According to the National Assessment of Educational Progress (NAEP) reading scores have not changed in fourth grade in 2015 compared to the 2013 scores. As opposed to the 8th grade scores which was two points lower in 2015 compared to 2013 scores (https://www.nationsreportcard.gov/reading_math_2015/#reading?grade=4). The 2017 CAASPP (California Assessment of Student Performance and Progress) English Language Arts results show that 43.90% of third graders met or exceeded the standard. This percentage is higher compared to the 38% of third graders who met or exceeded the standard in 2015. The overall percentage for grades 3rd-11th also increased from 44% in 2015 to 48% in 2017. But decreased from 49% to 48.56% from 2016 to 2017 (https://www.cde.ca.gov/nr/ne/yr17/yr17rel67a.asp).

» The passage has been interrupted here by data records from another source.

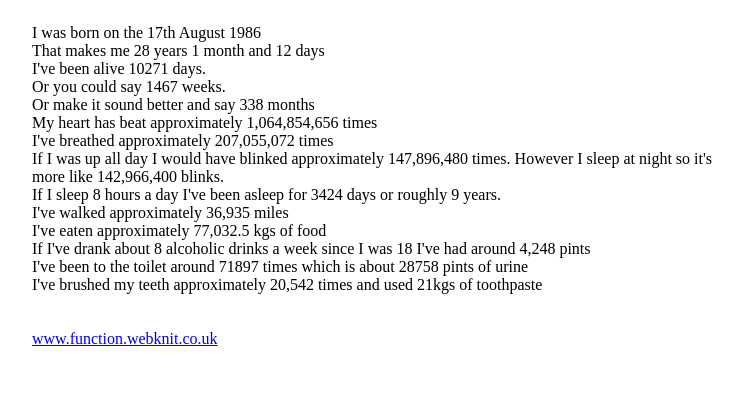
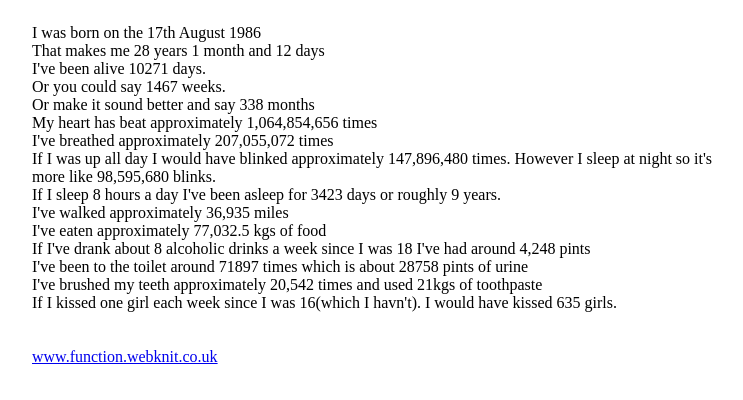
Before and after one commit to webknit/lifeinnumbers, a plain HTML site: page index.html in a window 1280 px wide. Shown: the part 90-490 px from the top of the page, without its empty margins (258-1001 px from the left). Drawn offline with nearby package versions, Linux system fonts and the light colour scheme.

Commit message:
adding number of kisses function

```diff
--- a/index.html
+++ b/index.html
@@ -28,6 +28,7 @@
 		<p>If I've drank about 8 alcoholic drinks a week since I was 18 I've had around <span class="num-pints"></span> pints</p>
 		<p>I've been to the toilet around <span class="num-toilet"></span> times which is about <span class="num-toiletpint"></span> pints of urine</p>
 		<p>I've brushed my teeth approximately <span class="num-brusheteeth"></span> times and used <span class="num-gramtoothpaste"></span>kgs of toothpaste</p>
+		<p>If I kissed one girl each week since I was 16(which I havn't). I would have kissed <span class="num-kiss"></span> girls.</p>
 
 		<br><br>
         <a href="http://function.webknit.co.uk/">www.function.webknit.co.uk</a>
--- a/script.js
+++ b/script.js
@@ -39,6 +39,7 @@ Base.LifeNumbers = function() {
 		calNumberPints();
 		calNumberToilet();
 		calBushTeeth();
+		calNumKiss();
 
 	}
 
@@ -182,6 +183,7 @@ Base.LifeNumbers = function() {
 
 	function calNumberBreaths() {
 
+		// Going off 14 breaths a day
 		var breaths = minsAlive * 14;
 		var breaths = addCommas(breaths);
 
@@ -191,11 +193,14 @@ Base.LifeNumbers = function() {
 
 	function calNumberBlink() {
 
-		var blinks = minsAlive * 10;
+		var numBlinksPerDay = 10;
+
+		var blinks = minsAlive * numBlinksPerDay;
 		var blinksComma = addCommas(blinks);
 
 		// 480 mins in 8 hours
 		var numMinAsleep = daysAlive * 480;
+		var numMinAsleep = numMinAsleep * numBlinksPerDay;
 		var numMinAsleep = blinks - numMinAsleep;
 		var numMinAsleepComma = addCommas(numMinAsleep);
 
@@ -206,11 +211,13 @@ Base.LifeNumbers = function() {
 
 	function calNumberSleep() {
 
-		var numHoursSleep = daysAlive * 8;
+		var numHoursSleepPerDay = 8;
+
+		var numHoursSleep = daysAlive * numHoursSleepPerDay;
 		var numDaysSleep = numHoursSleep / 24;
-		var numDaysSleep = Math.round(numDaysSleep);
+		var numDaysSleep = Math.floor(numDaysSleep);
 		var numYearsSleep = numDaysSleep / 365;
-		var numYearsSleep = Math.round(numYearsSleep);
+		var numYearsSleep = Math.floor(numYearsSleep);
 
 		$('.num-time-asleep').html(numDaysSleep);
 		$('.num-years-asleep').html(numYearsSleep)
@@ -276,6 +283,19 @@ Base.LifeNumbers = function() {
 		$('.num-gramtoothpaste').html(kgtoothpaste)
 	}
 
+	function calNumKiss() {
+
+		// 16 x 52 == 832
+		var legalAge = weeksAlive - 832;
+
+		var kisses = weeksAlive * 1;
+		var kisses = kisses - 832;
+		var kissesWithCommas = addCommas(kisses);
+
+		$('.num-kiss').html(kissesWithCommas);
+
+	}
+
 	// Function to add commas to the numbers
 	function addCommas(num) {
 
```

Dr. Regina Royer and Dr. Patricia O. Richards did a study that "examines the effect that creating a digital story has on teachers' understanding of how digital storytelling can be used to increase reading comprehension" (Royer, Richards 2007). Their study concluded that digital story telling has uses in all subject areas and with certain guidelines can help improve reading skills. In order to get this success teachers have to create their own digital story. After reading this article, I will use the guidelines they listed, including using graphic organizers, and create my own digital story in order to see the potential of the lesson.
In other research, Therese Kulla-Abbott (2006) conducted a qualitative study to answer the question "How does creating a 'digital story' impact children's literacy skills?" The study was in three parts. First, they figured out the technological tools they were going to use along with developing a plan. Next, the students created stories based on personal narratives to "develop voice and include emotion" (Kulla-Abbott, 2006). Lastly, after they mastered the first two steps, they created another digital story with a different genre. By the end they realized students were able to "recognize the importance of organization, story, voice, emotion, pacing, economy of words, and value of re-writing while developing presentation skills" (Kulla-Abbott, 2006). Even though these students were older than mine, I feel my students can still develop story structure by using digital stories to retell our selection.
In a third research study, Cecilia Candreva (2011) investigated the effect of digital literacy on kindergarten students' engagement. Students learned how to use the digital tools and collaborated with other students. They also ended up planning out their stories. Candreva (2011) also concluded that students who had fine motor difficulties and English Learners were more engaged in the learning. This is insightful to see that the students were not limited by their language. I am curious to see how this will be with my English Learners.
The district in which I will be doing my research has been pushing technology for the last couple of years. Two years ago we received Chromebooks for each student (1:1 devices). The district has also been pushing for technology training. Each school now has a "Technology Specialist" to help with training staff and trouble shooting. At the school, we have a lot of access to technology. Within the classroom we have document cameras, Epson projectors, Smartboard Software, and 1:1 devices for our students. My principal is able to send some of the staff to CUE (Computer Using Educators) conferences. This helps us see more uses of the technology that we currently have. I feel I have not been utilizing the technology to its fullest. My students are not always interested in the stories that we are required to use within the curriculum and sometimes (especially the nonfiction) the students have trouble retelling the important details of the stories. I realized my students love using the computers and I thought by combing the story and digital storytelling maybe there will be more of an interest in the learning.